Campus conversation on sexual assault and hook-up culture


The Campanile in November, taken from the southeast.

Willa Colville

One of the primary goals of the Green Dot organization is continuing the conversation on campus of consent and assault. Thursday, April 5, as part of Green Dot Action Week, students and faculty gathered for a “Campus Conversation” in Parks Library. The event, organized by Green Dot intern Sydney Swanson, involved group discussions and activities.

Along with Swanson, Green Dot coordinator Jazzmine Brooks and Senior Lecturer for human development and family studies Amy Popillion, spoke and facilitated conversations regarding sexual assault.

About 10 round tables were filled with students and faculty, there to participate in the event. At each table sat at least one facilitator. Over an hour and a half, the groups partook in three activities.

For the first activity, each participant filled out a survey. The survey listed situations and asked the reader to rate on a scale of one to 10 how comfortable they would be in said situation. Some of the situations were as follows:

  • Physical actions (i.e. nudging your shoulder, touching your hand in an intimate manner) are made toward you when you are alone.
  • You are asked to hook up after first meeting someone.
  • You are approached at a public event (concert, party, etc.).
  • You are approached in an intimate location (library, coffee shop, etc.).

After filling out the survey, participants exchanged surveys anonymously. In small groups, facilitators asked participants to compare their own answers to the one they received. Groups discussed how different cultures and backgrounds could affect how comfortable a person is in a situation. As a large group, Brooks facilitated a conversation on today’s “hook-up” culture.

“For some people, their bodies are their temples but, we don’t openly wear a badge that says that,” Brooks said.

The conversation then shifted to fear of rejection that many young adults face. Popillion told a story about a mother giving advice to her daughter. In the story, the mother says to her daughter that if a boy asks her on a date, she should think long and hard before saying no, because it took a lot of courage for the boy to ask her.

Popillion gets into the idea that many young adults do not want to say no because “it’s the nice thing to do.” It is important to establish boundaries and not let anyone cross the line, according to the facilitators. 

In a second activity, questions were posted for participants to reflect on and share their thoughts. Among the questions were: 

  • Do you know your style of communication?
  • Do you speak up readily when you hear something you disagree with, or do you prefer to listen to all sides? Do you remain quiet or speak up only if the conversation is going in a direction that you can’t live with?
  • Do you prefer to give directions and make decisions without a lot of input from others? Or do you prefer a more collaborative approach?
  • Are you comfortable sharing power? Or do you prefer relationships with a hierarchical power structure in place?

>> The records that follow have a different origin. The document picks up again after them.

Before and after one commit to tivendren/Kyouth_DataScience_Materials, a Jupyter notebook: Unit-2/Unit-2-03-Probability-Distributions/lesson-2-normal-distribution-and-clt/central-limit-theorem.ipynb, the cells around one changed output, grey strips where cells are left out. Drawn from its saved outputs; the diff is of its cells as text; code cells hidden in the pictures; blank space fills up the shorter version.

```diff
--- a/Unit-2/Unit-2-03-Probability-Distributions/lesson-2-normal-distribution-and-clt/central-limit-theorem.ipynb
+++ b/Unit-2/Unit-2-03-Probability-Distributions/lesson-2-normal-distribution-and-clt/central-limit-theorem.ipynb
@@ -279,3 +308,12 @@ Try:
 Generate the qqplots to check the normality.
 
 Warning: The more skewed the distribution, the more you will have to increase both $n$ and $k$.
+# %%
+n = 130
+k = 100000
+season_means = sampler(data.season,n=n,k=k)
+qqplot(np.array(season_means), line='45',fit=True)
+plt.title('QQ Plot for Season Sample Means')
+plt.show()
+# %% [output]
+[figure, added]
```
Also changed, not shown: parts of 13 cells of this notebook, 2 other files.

This activity was designed to get participants thinking about their own communication style and how it may differ from another person’s. 

“Sometimes we think we [know our communication style] but, we don’t always really know,” Popillion said. 

The facilitators transitioned the conversation to gender socialization and intersectionality. As a large group, participants talked about double standards, sexual scripts, the expectation to please others, and gender equity. 

Participants also brought up the different layers of socialization from sexuality to socioeconomic status. 

In the final activity, each table was given an envelope with a specific scenario. The scenarios differed in topics from dating apps to coming out to transsexuality. Participants shared their thoughts on the given scenarios and discussed how they felt.  

If you or someone you know has been affected by sexual assault visit for resources and information on how to report an incident.